Our Changing Sales Calendar

The rule in residential real estate has always been that people look at homes in the spring, and close and move in the summer, so that they can begin a new school year on time.  That cycle has worked well for sellers, who can then avoid fixing up or showing their properties in bad weather, so they get their homes ready in early spring, list in May, and move in midsummer. 

With fewer school-age children in the State, and more flexibility, this seasonal certainty has begun to change, especially near universities and hospitals.
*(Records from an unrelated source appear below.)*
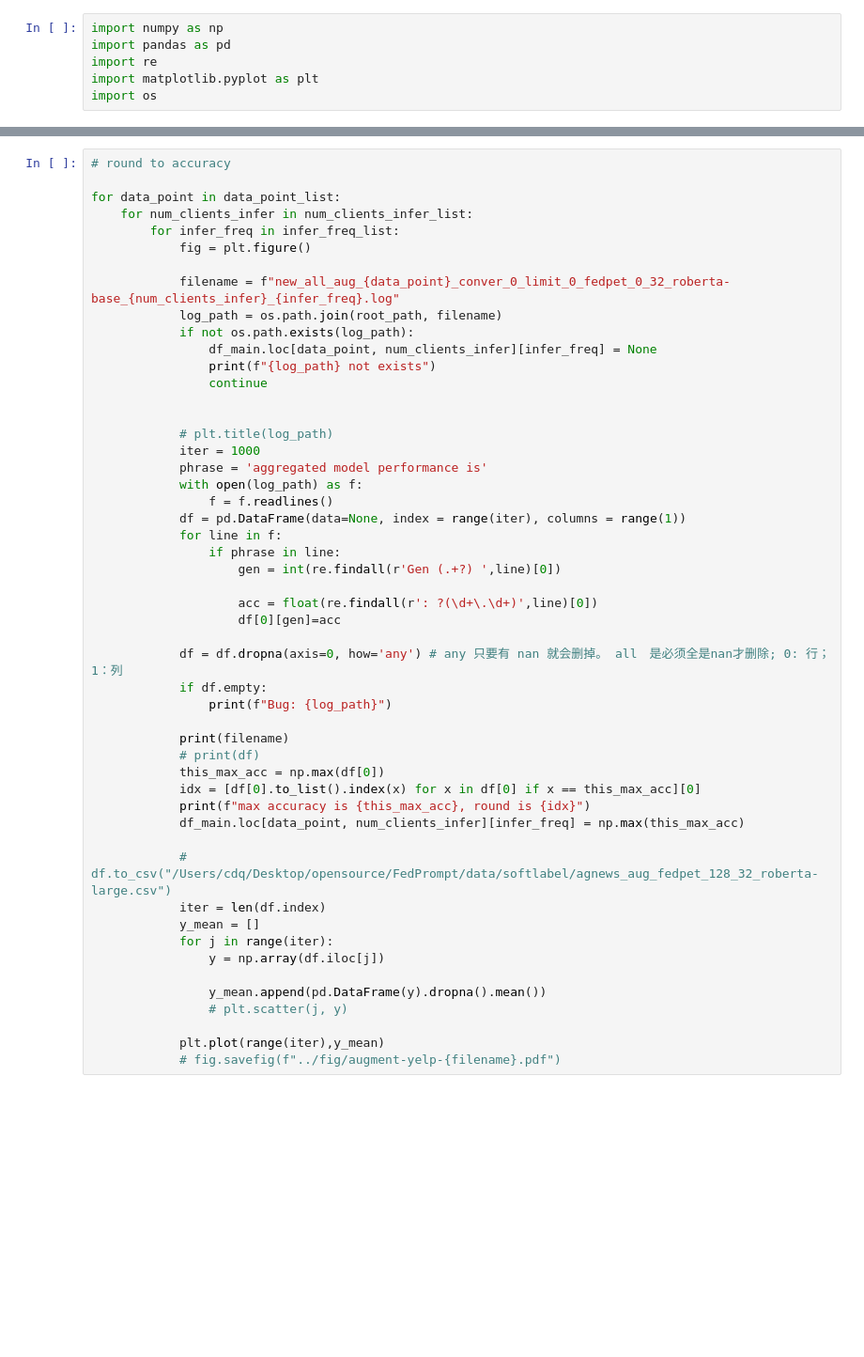
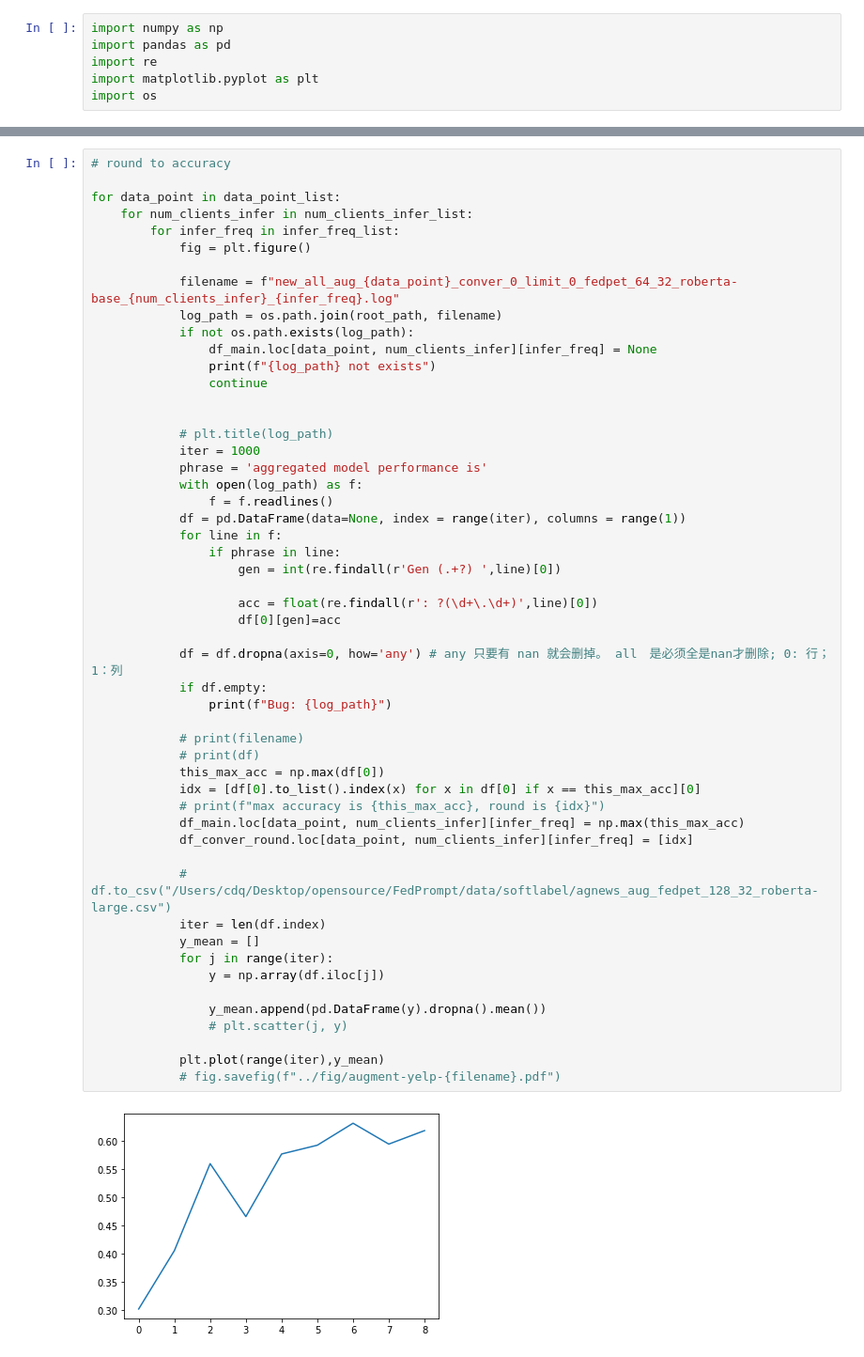
Before and after one commit to UbiquitousLearning/FeS, a Jupyter notebook: script/data_process_NK.ipynb, the cells around one changed output, grey strips where cells are left out. Shown: that part at 94% size. Saved outputs shown, nothing was run; the diff lists cells and outputs as text; blank space fills up the shorter version.

```diff
--- a/script/data_process_NK.ipynb
+++ b/script/data_process_NK.ipynb
@@ -22,7 +24,7 @@ for data_point in data_point_list:
         for infer_freq in infer_freq_list:
             fig = plt.figure()
 
-            filename = f"new_all_aug_{data_point}_conver_0_limit_0_fedpet_0_32_roberta-base_{num_clients_infer}_{infer_freq}.log"
+            filename = f"new_all_aug_{data_point}_conver_0_limit_0_fedpet_64_32_roberta-base_{num_clients_infer}_{infer_freq}.log"
             log_path = os.path.join(root_path, filename)
             if not os.path.exists(log_path):
                 df_main.loc[data_point, num_clients_infer][infer_freq] = None
@@ -37,32 +39,34 @@ for data_point in data_point_list:
                 f = f.readlines()
             df = pd.DataFrame(data=None, index = range(iter), columns = range(1))
             for line in f:
                 if phrase in line:
                     gen = int(re.findall(r'Gen (.+?) ',line)[0])
 
                     acc = float(re.findall(r': ?(\d+\.\d+)',line)[0])
                     df[0][gen]=acc
 
             df = df.dropna(axis=0, how='any') # any 只要有 nan 就会删掉。 all　是必须全是nan才删除; 0: 行；1：列
             if df.empty:
                 print(f"Bug: {log_path}")
 
-            print(filename)
+            # print(filename)
             # print(df)
             this_max_acc = np.max(df[0])
             idx = [df[0].to_list().index(x) for x in df[0] if x == this_max_acc][0]
-            print(f"max accuracy is {this_max_acc}, round is {idx}")
+            # print(f"max accuracy is {this_max_acc}, round is {idx}")
             df_main.loc[data_point, num_clients_infer][infer_freq] = np.max(this_max_acc)
+            df_conver_round.loc[data_point, num_clients_infer][infer_freq] = [idx]
 
             # df.to_csv("/Users/cdq/Desktop/opensource/FedPrompt/data/softlabel/agnews_aug_fedpet_128_32_roberta-large.csv")
             iter = len(df.index)
             y_mean = []
             for j in range(iter):
                 y = np.array(df.iloc[j])
 
                 y_mean.append(pd.DataFrame(y).dropna().mean())
                 # plt.scatter(j, y)
 
             plt.plot(range(iter),y_mean)
             # fig.savefig(f"../fig/augment-yelp-{filename}.pdf")
 # %% [output]
+[figure, new version]
```
Also changed, not shown: parts of 15 cells of this notebook, 8 other files.
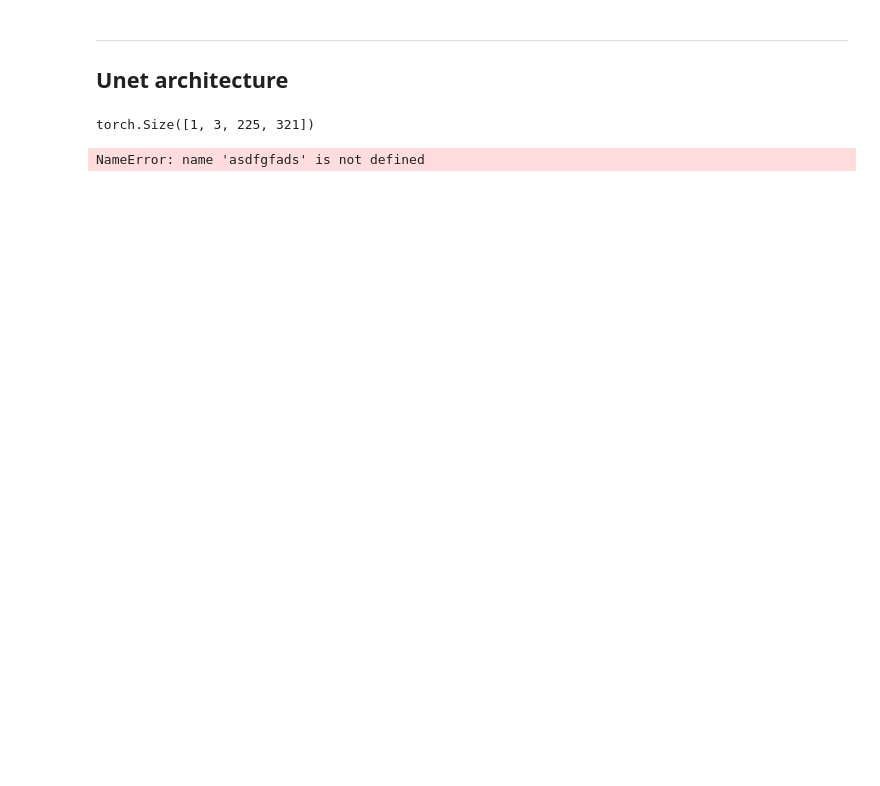
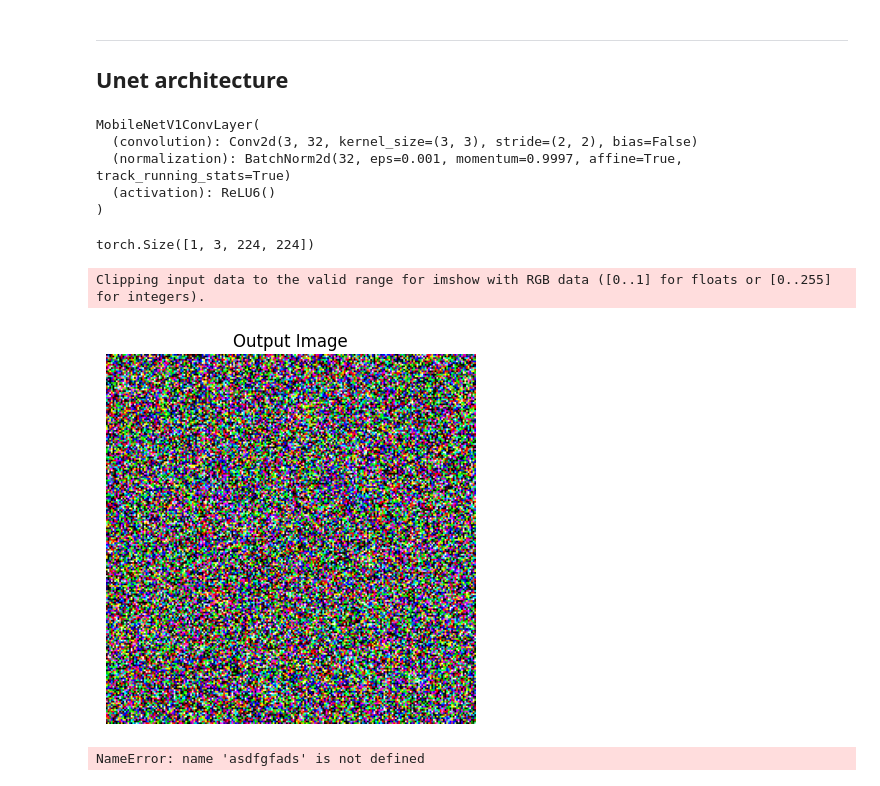
Before and after one commit to PranavAga/LP-IOANet, a Jupyter notebook: IOnet/Unet_laoding.ipynb, the cells around one changed output. Cells and saved outputs as stored; diff of their text form; code cells hidden in the pictures; blank space fills up the shorter version.

Commit message:
unet without attention ready for training

```diff
--- a/IOnet/Unet_laoding.ipynb
+++ b/IOnet/Unet_laoding.ipynb
@@ -38,11 +38,20 @@ from get_layers import get_encoder_layers, get_decoder_layers
 ## Unet architecture
 # %%
 from model import UnetWithoutAT
+from utils import visualize_tensor_images
 
 unet = UnetWithoutAT()
+
+unet.image_stem_layer
+# %% [output]
+MobileNetV1ConvLayer(
+  (convolution): Conv2d(3, 32, kernel_size=(3, 3), stride=(2, 2), bias=False)
+  (normalization): BatchNorm2d(32, eps=0.001, momentum=0.9997, affine=True, track_running_stats=True)
+  (activation): ReLU6()
+)
 # %%
 # random input
-x = torch.randn(1, 3, 224, 320)
+x = torch.randn(1, 3, 224, 224)
 
 # forward pass
 y = unet(x)
@@ -50,7 +59,12 @@ y = unet(x)
 # print output shape
 print(y.shape)
 # %% [output]
-torch.Size([1, 3, 225, 321])
+torch.Size([1, 3, 224, 224])
+# %%
+visualize_tensor_images(y[0], title="Output Image")
+# %% [output]
+Clipping input data to the valid range for imshow with RGB data ([0..1] for floats or [0..255] for integers).
+[figure, added]
 # %%
 # now load the model
 from utils import load_img_to_tensor, visualize_tensor_images
```
Also changed, not shown: 2 other files.
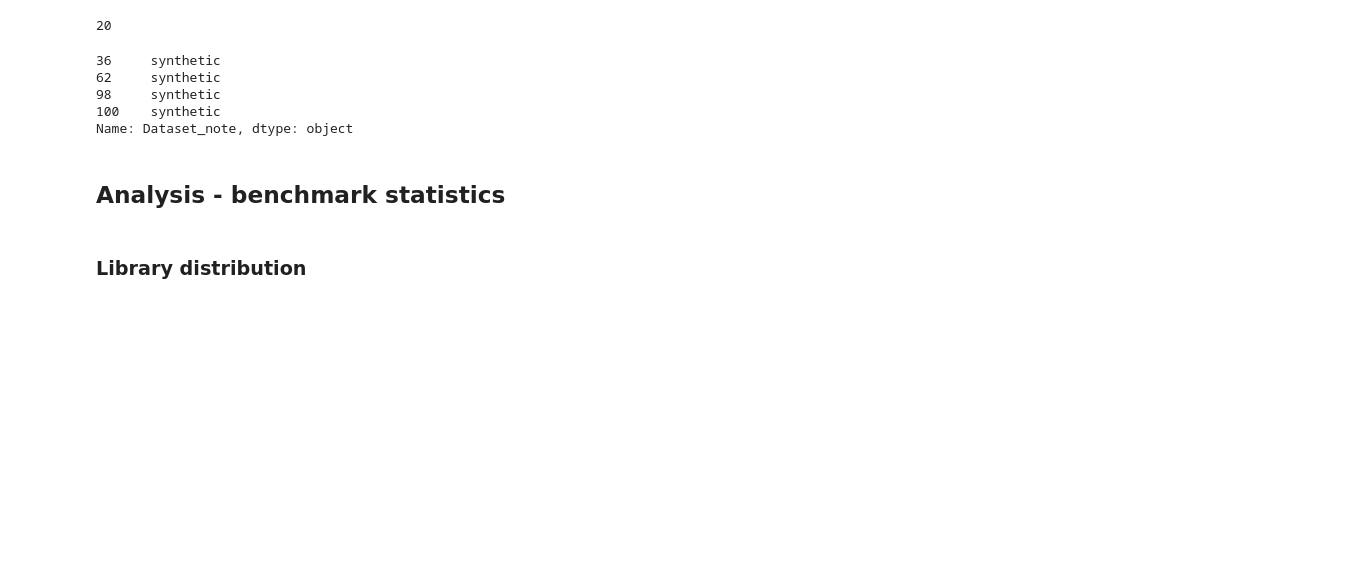
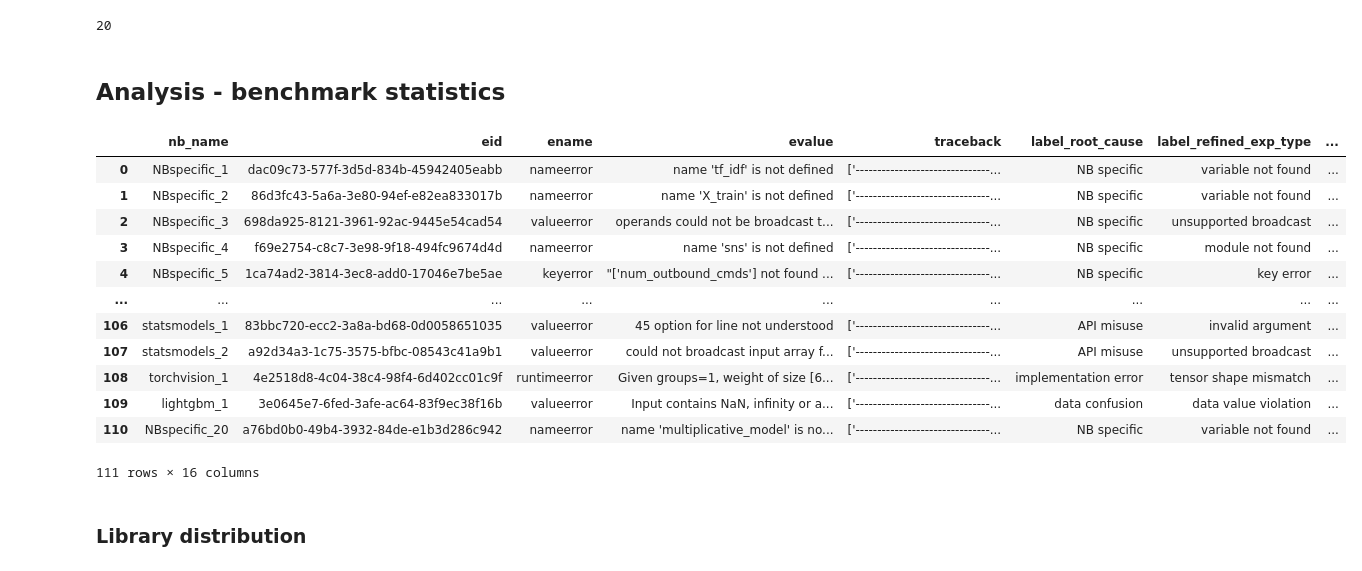
Before and after one commit to PELAB-LiU/JunoBench_construct, a Jupyter notebook: statistics_benchmark_all.ipynb, the cells around one changed output. Cells and saved outputs as stored; diff of their text form; code cells hidden in the pictures; blank space fills up the shorter version.

```diff
--- a/statistics_benchmark_all.ipynb
+++ b/statistics_benchmark_all.ipynb
@@ -71,11 +71,5 @@ df_bm_labels_all_merged_privatedata = df_bm_labels_all_merged[~df_bm_labels_all_
 # %%
-df_bm_labels_all_merged_privatedata.Dataset_note
+# df_bm_labels_all_merged_privatedata.Dataset_note
-# %% [output]
-36     synthetic
-62     synthetic
-98     synthetic
-100    synthetic
-Name: Dataset_note, dtype: object
 # %% [markdown]
 ## Analysis - benchmark statistics
 # %%
@@ -93,6 +87,22 @@ Name: Dataset_note, dtype: object
 # data_labeled_process.labeled_data_config_sum(df_bm_labels_all_merged,
 #                                              df_bm_labels_config,
 #                                              save_config_path = config.path_kaggle_benchmark_desc)
+# %%
+df_bm_labels_all_merged
+# %% [output]
+|  | nb_name | eid | ename | evalue | traceback | label_root_cause | label_refined_exp_type | ... |
+| 0 | NBspecific_1 | dac09c73-577f-3d5d-834b-45942405eabb | nameerror | name 'tf_idf' is not defined | ['-------------------------------... | NB specific | variable not found | ... |
+| 1 | NBspecific_2 | 86d3fc43-5a6a-3e80-94ef-e82ea833017b | nameerror | name 'X_train' is not defined | ['-------------------------------... | NB specific | variable not found | ... |
+| 2 | NBspecific_3 | 698da925-8121-3961-92ac-9445e54cad54 | valueerror | operands could not be broadcast t... | ['-------------------------------... | NB specific | unsupported broadcast | ... |
+| 3 | NBspecific_4 | f69e2754-c8c7-3e98-9f18-494fc9674d4d | nameerror | name 'sns' is not defined | ['-------------------------------... | NB specific | module not found | ... |
+| 4 | NBspecific_5 | 1ca74ad2-3814-3ec8-add0-17046e7be5ae | keyerror | "['num_outbound_cmds'] not found ... | ['-------------------------------... | NB specific | key error | ... |
+| ... | ... | ... | ... | ... | ... | ... | ... | ... |
+| 106 | statsmodels_1 | 83bbc720-ecc2-3a8a-bd68-0d0058651035 | valueerror | 45 option for line not understood | ['-------------------------------... | API misuse | invalid argument | ... |
+| 107 | statsmodels_2 | a92d34a3-1c75-3575-bfbc-08543c41a9b1 | valueerror | could not broadcast input array f... | ['-------------------------------... | API misuse | unsupported broadcast | ... |
+| 108 | torchvision_1 | 4e2518d8-4c04-38c4-98f4-6d402cc01c9f | runtimeerror | Given groups=1, weight of size [6... | ['-------------------------------... | implementation error | tensor shape mismatch | ... |
+| 109 | lightgbm_1 | 3e0645e7-6fed-3afe-ac64-83f9ec38f16b | valueerror | Input contains NaN, infinity or a... | ['-------------------------------... | data confusion | data value violation | ... |
+| 110 | NBspecific_20 | a76bd0b0-49b4-3932-84de-e1b3d286c942 | nameerror | name 'multiplicative_model' is no... | ['-------------------------------... | NB specific | variable not found | ... |
+111 rows × 16 columns
 # %% [markdown]
 ### Library distribution
 # %%
```
Also changed, not shown: parts of 7 cells of this notebook.
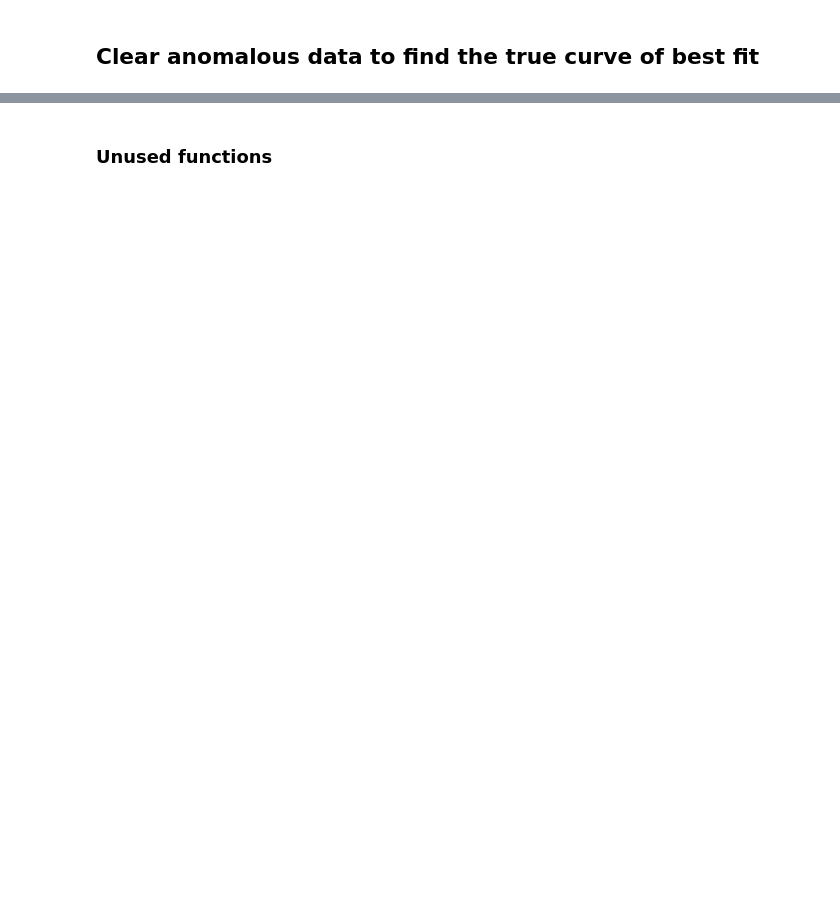
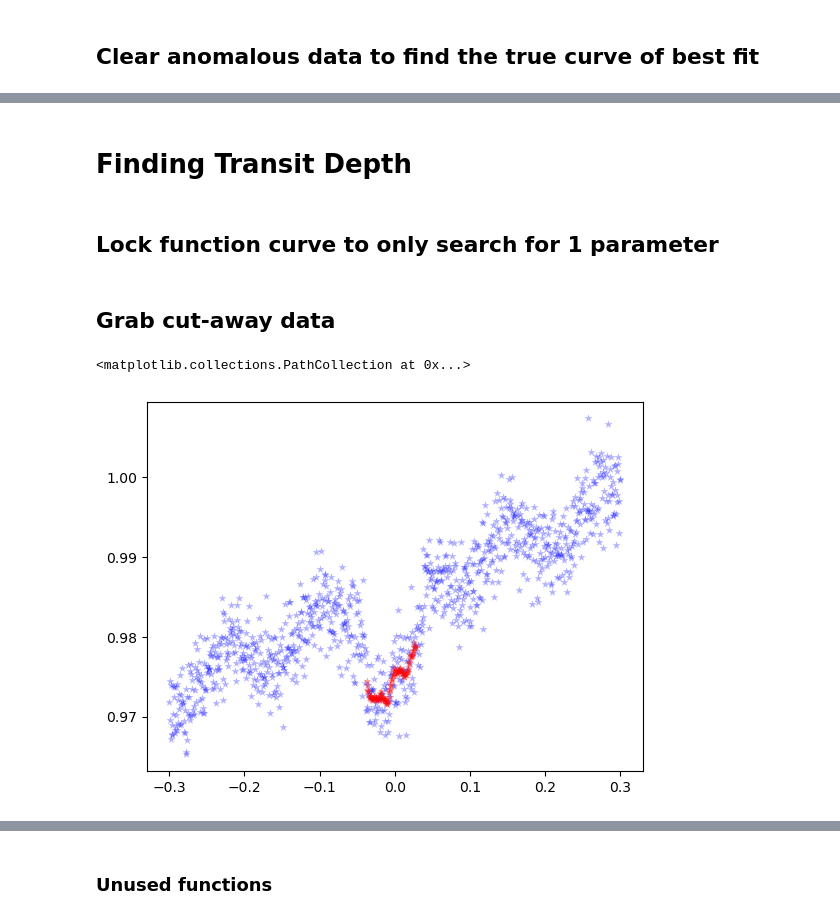
Before and after one commit to Starllation/ASTR-19-Group-Project, a Jupyter notebook: Group Project Task 2.ipynb, the cells around one changed output, grey strips where cells are left out. Cells and saved outputs as stored; diff of their text form; code cells hidden in the pictures; blank space fills up the shorter version.

```diff
--- a/Group Project Task 2.ipynb
+++ b/Group Project Task 2.ipynb
@@ -183,0 +187,4 @@ plt.savefig("PlanetLightCurveCut.pdf",format="pdf")
+# %% [markdown]
+# Finding Transit Depth
+# %% [markdown]
+## Lock function curve to only search for 1 parameter
@@ -183,0 +213,10 @@ plt.savefig("PlanetLightCurveCut.pdf",format="pdf")
+# %% [markdown]
+## Grab cut-away data
+# %%
+timeSectionSmooth = timeSmoothed[430:540]
+fluxSectionSmooth = fluxSmoothed[430:540]
+plt.scatter(time,flux,c='b',marker='*',linewidth=0.0025,alpha=0.3,zorder=1,label="Raw data")
+plt.scatter(timeSectionSmooth,fluxSectionSmooth,c='r',marker='*',linewidth=0.0025,alpha=0.4,zorder=2,label="Cut away data")
+# %% [output]
+<matplotlib.collections.PathCollection at 0x...>
+[figure, added]
```
Also changed, not shown: parts of 6 cells of this notebook.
Those two categories work on a fiscal year, usually from July to June. They typically make their offers during the early part of the year, and get answers by early spring.  That means that, during the period when people are considering offers in and around New Haven, there is very little available and on the market.  This can lead to frustration, but it can also be good news for sellers who have their houses ready to go in late winter. 

Every year, I listen to agents say in February and March that they have nothing to show relocating families.  Every year, I tell agents to remind folks of this fact, and to get listings sooner.  Now we have proof, since we got a report of our website hits over the past 52 weeks.  Surprisingly, the highest number of unique visitors came in---drumroll, please--late January!  That continued into early March, and then settled down, before dropping to lower points in midsummer and late fall. 

So why not aim to have your property listed when the most potential buyers are looking?  We know that weather is a factor, but internal decluttering--the biggest issue for most people--can be done in any season, and why not do it when going outdoors is so much less tempting?  Internet etailing has taught us that the smartest sellers give the buyers what they want, when they want it.  In this case, that means that they'd like more choice earlier in the calendar year.  While some may be willing to wait until the traditional season, this really is a case where the early bird catches the worm!